▶ [Task item]
Extract each record and reproduce it exactly.

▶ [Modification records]
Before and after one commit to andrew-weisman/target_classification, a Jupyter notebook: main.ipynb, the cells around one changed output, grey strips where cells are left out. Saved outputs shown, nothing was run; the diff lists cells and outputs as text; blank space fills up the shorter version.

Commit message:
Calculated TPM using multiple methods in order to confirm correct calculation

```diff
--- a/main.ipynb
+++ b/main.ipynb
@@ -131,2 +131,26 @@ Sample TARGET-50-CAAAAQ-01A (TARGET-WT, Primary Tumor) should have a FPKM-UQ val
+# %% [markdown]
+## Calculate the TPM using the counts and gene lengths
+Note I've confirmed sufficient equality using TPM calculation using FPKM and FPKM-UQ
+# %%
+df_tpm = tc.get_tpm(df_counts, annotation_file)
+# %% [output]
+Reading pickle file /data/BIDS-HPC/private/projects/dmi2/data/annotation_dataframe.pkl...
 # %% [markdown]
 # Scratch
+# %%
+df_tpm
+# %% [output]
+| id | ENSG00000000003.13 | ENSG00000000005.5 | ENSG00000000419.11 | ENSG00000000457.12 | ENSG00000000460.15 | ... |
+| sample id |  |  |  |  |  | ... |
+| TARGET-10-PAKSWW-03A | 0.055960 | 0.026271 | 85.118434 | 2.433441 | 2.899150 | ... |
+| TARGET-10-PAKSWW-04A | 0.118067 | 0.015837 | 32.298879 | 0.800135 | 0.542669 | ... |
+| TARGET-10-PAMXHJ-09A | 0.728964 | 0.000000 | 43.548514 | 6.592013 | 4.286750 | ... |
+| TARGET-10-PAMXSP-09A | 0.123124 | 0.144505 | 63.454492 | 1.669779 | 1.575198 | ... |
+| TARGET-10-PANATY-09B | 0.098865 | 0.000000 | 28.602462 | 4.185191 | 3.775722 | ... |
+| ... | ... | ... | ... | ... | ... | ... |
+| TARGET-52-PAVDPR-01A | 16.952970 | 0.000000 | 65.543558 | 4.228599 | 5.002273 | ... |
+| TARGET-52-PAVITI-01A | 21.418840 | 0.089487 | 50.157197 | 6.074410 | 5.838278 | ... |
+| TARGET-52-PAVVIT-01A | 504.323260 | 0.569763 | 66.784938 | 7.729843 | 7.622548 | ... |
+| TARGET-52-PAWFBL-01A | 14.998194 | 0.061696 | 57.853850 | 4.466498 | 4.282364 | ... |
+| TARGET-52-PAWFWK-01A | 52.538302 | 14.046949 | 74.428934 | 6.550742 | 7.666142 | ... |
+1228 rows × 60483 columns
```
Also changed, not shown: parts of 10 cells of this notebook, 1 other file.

▶ [Exercise result]
Before and after one commit to andrew-weisman/target_classification, a Jupyter notebook: main.ipynb, the cells around one changed output, grey strips where cells are left out. Saved outputs shown, nothing was run; the diff lists cells and outputs as text; blank space fills up the shorter version.

Commit message:
Calculated TPM using multiple methods in order to confirm correct calculation

```diff
--- a/main.ipynb
+++ b/main.ipynb
@@ -131,2 +131,26 @@ Sample TARGET-50-CAAAAQ-01A (TARGET-WT, Primary Tumor) should have a FPKM-UQ val
+# %% [markdown]
+## Calculate the TPM using the counts and gene lengths
+Note I've confirmed sufficient equality using TPM calculation using FPKM and FPKM-UQ
+# %%
+df_tpm = tc.get_tpm(df_counts, annotation_file)
+# %% [output]
+Reading pickle file /data/BIDS-HPC/private/projects/dmi2/data/annotation_dataframe.pkl...
 # %% [markdown]
 # Scratch
+# %%
+df_tpm
+# %% [output]
+| id | ENSG00000000003.13 | ENSG00000000005.5 | ENSG00000000419.11 | ENSG00000000457.12 | ENSG00000000460.15 | ... |
+| sample id |  |  |  |  |  | ... |
+| TARGET-10-PAKSWW-03A | 0.055960 | 0.026271 | 85.118434 | 2.433441 | 2.899150 | ... |
+| TARGET-10-PAKSWW-04A | 0.118067 | 0.015837 | 32.298879 | 0.800135 | 0.542669 | ... |
+| TARGET-10-PAMXHJ-09A | 0.728964 | 0.000000 | 43.548514 | 6.592013 | 4.286750 | ... |
+| TARGET-10-PAMXSP-09A | 0.123124 | 0.144505 | 63.454492 | 1.669779 | 1.575198 | ... |
+| TARGET-10-PANATY-09B | 0.098865 | 0.000000 | 28.602462 | 4.185191 | 3.775722 | ... |
+| ... | ... | ... | ... | ... | ... | ... |
+| TARGET-52-PAVDPR-01A | 16.952970 | 0.000000 | 65.543558 | 4.228599 | 5.002273 | ... |
+| TARGET-52-PAVITI-01A | 21.418840 | 0.089487 | 50.157197 | 6.074410 | 5.838278 | ... |
+| TARGET-52-PAVVIT-01A | 504.323260 | 0.569763 | 66.784938 | 7.729843 | 7.622548 | ... |
+| TARGET-52-PAWFBL-01A | 14.998194 | 0.061696 | 57.853850 | 4.466498 | 4.282364 | ... |
+| TARGET-52-PAWFWK-01A | 52.538302 | 14.046949 | 74.428934 | 6.550742 | 7.666142 | ... |
+1228 rows × 60483 columns
```
Also changed, not shown: parts of 10 cells of this notebook, 1 other file.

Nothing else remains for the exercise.